Venue: | In Journées Équations aux dérivées partielles, Forges-les-Eaux, XI:1–52, 2003. see http://www.math.sciences.univ-nantes.fr/edpa/2003/html/. [MY02] [Pro90] [Sin94] Nader Masmoudi and Lai-Sang |

Citations: | 11 - 6 self |

### BibTeX

@INPROCEEDINGS{Mattingly_onrecent,

author = {Jonathan C. Mattingly},

title = {On recent progress for the stochastic Navier Stokes equations},

booktitle = {In Journées Équations aux dérivées partielles, Forges-les-Eaux, XI:1–52, 2003. see http://www.math.sciences.univ-nantes.fr/edpa/2003/html/. [MY02] [Pro90] [Sin94] Nader Masmoudi and Lai-Sang},

year = {}

}

### Years of Citing Articles

### OpenURL

### Abstract

We give an overview of the ideas central to some recent developments in the ergodic theory of the stochastically forced Navier Stokes equations and other dissipative stochastic partial differential equations.
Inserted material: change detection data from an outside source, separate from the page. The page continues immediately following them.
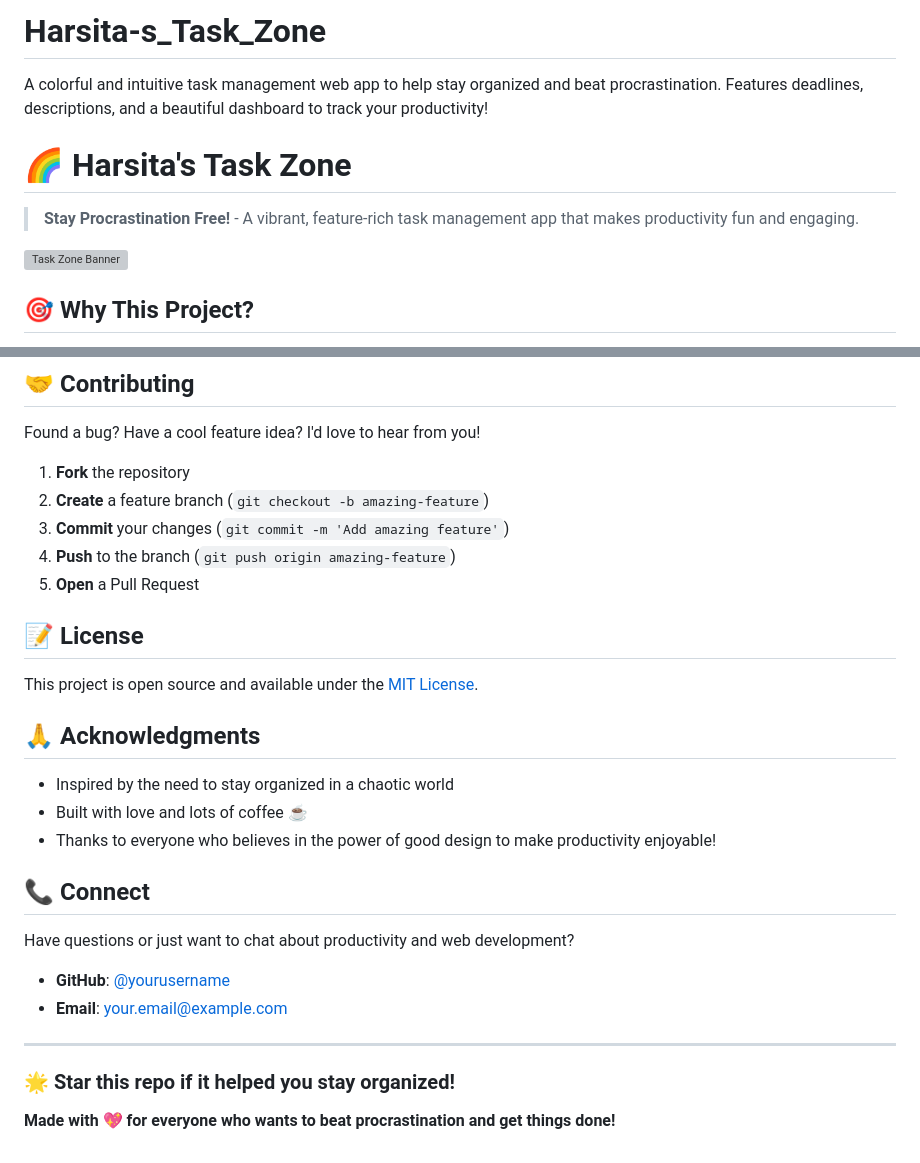
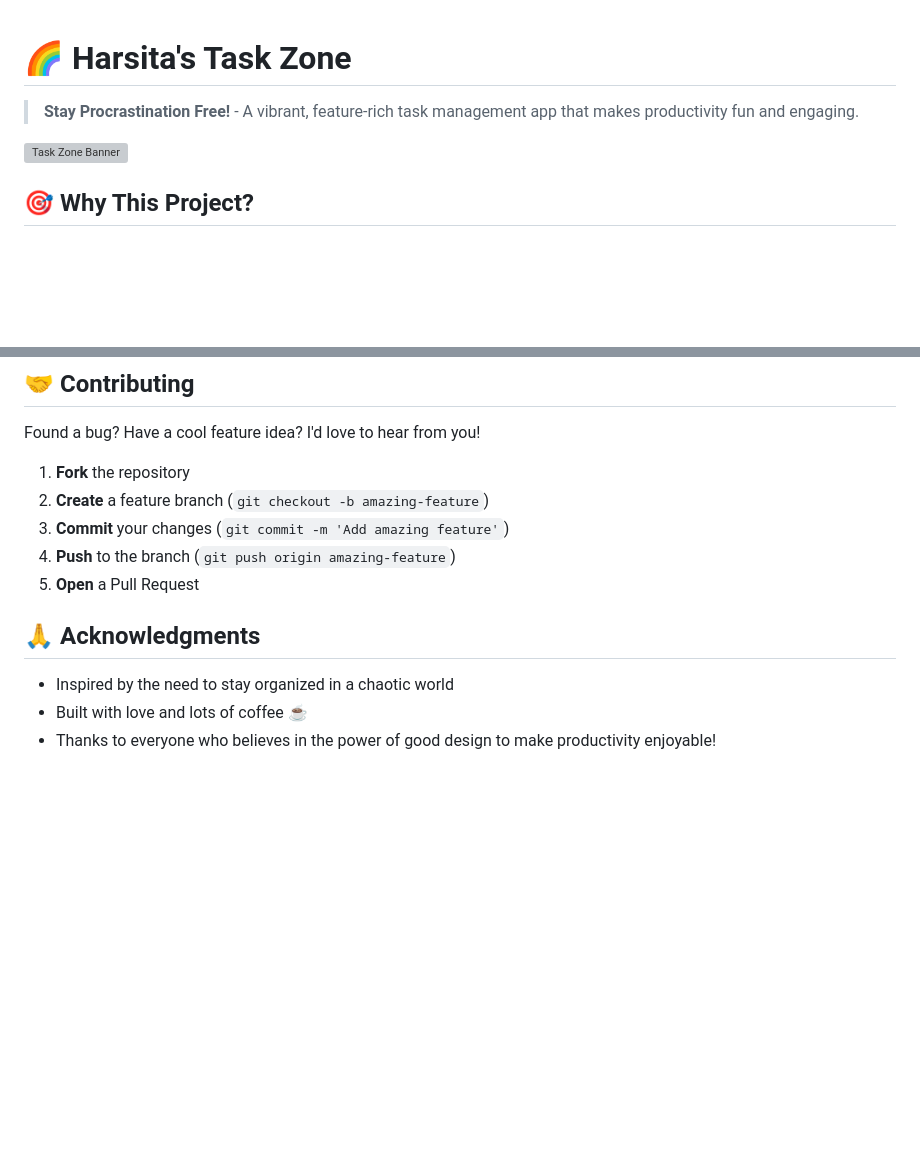
Before and after one commit to harsita21/Harsita-s_Task_Zone, a Markdown page: README.md, 2 parts joined by grey strips. Rendered like a GitHub page; blank space fills up the shorter version; grey boxes are pictures that could not be loaded.

```diff
--- a/README.md
+++ b/README.md
@@ -1,6 +1,3 @@
-# Harsita-s_Task_Zone
-A colorful and intuitive task management web app to help stay organized and beat procrastination. Features deadlines, descriptions, and a beautiful dashboard to track your productivity!
-
 # 🌈 Harsita's Task Zone
 
 > **Stay Procrastination Free!** - A vibrant, feature-rich task management app that makes productivity fun and engaging.
@@ -134,25 +131,9 @@ Found a bug? Have a cool feature idea? I'd love to hear from you!
 4. **Push** to the branch (`git push origin amazing-feature`)
 5. **Open** a Pull Request
 
-## 📝 License
-
-This project is open source and available under the [MIT License](LICENSE).
 
 ## 🙏 Acknowledgments
 
 - Inspired by the need to stay organized in a chaotic world
 - Built with love and lots of coffee ☕
 - Thanks to everyone who believes in the power of good design to make productivity enjoyable!
-
-## 📞 Connect
-
-Have questions or just want to chat about productivity and web development?
-
-- **GitHub**: [@yourusername](https://github.com/yourusername)
-- **Email**: your.email@example.com
-
----
-
-### 🌟 Star this repo if it helped you stay organized!
-
-**Made with 💖 for everyone who wants to beat procrastination and get things done!**
```
Also changed, not shown: other parts of README.md (+1 -1 lines).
Since our desire is to make the core ideas clear, we will mostly work with a specific example: the stochastically forced Navier Stokes equations. To further clarify ideas, we will also examine in detail a toy problem. A few general theorems are given. Spatial regularity, ergodicity, exponential mixing, coupling for a SPDE, and hypoellipticity are all discussed. This article attempts to collect a number of ideas which have proven useful in the study of stochastically forced dissipative partial differential equations. The discussion will center around those of ergodicity but will also touch on the regularity of both solutions and transition densities. Since our desire is to make the core ideas clear, we will mostly work with a specific example: the stochastically forced Navier Stokes equations. To further clarify ideas, we will also examine in detail a toy problem. Though we have not tried to give any great generality, we also present a number of abstract results to help isolate what assumptions are used in which arguments. Though a few results are presented in new ways and a number of proofs are streamlined, the core ideas remain more or less the same as in the originally cited papers. We do improve sightly the exponential mixing results given in [Mat02c]; however, the techniques used are the same. Lastly, we do not claim to be exhaustive. This is not meant to be an all encompassing review article. The view point given here is a personal one; nonetheless, citations are given to good starting points for related works both by the author and others. Consider the two-dimensional Navier-Stokes equation with stochastic forcing: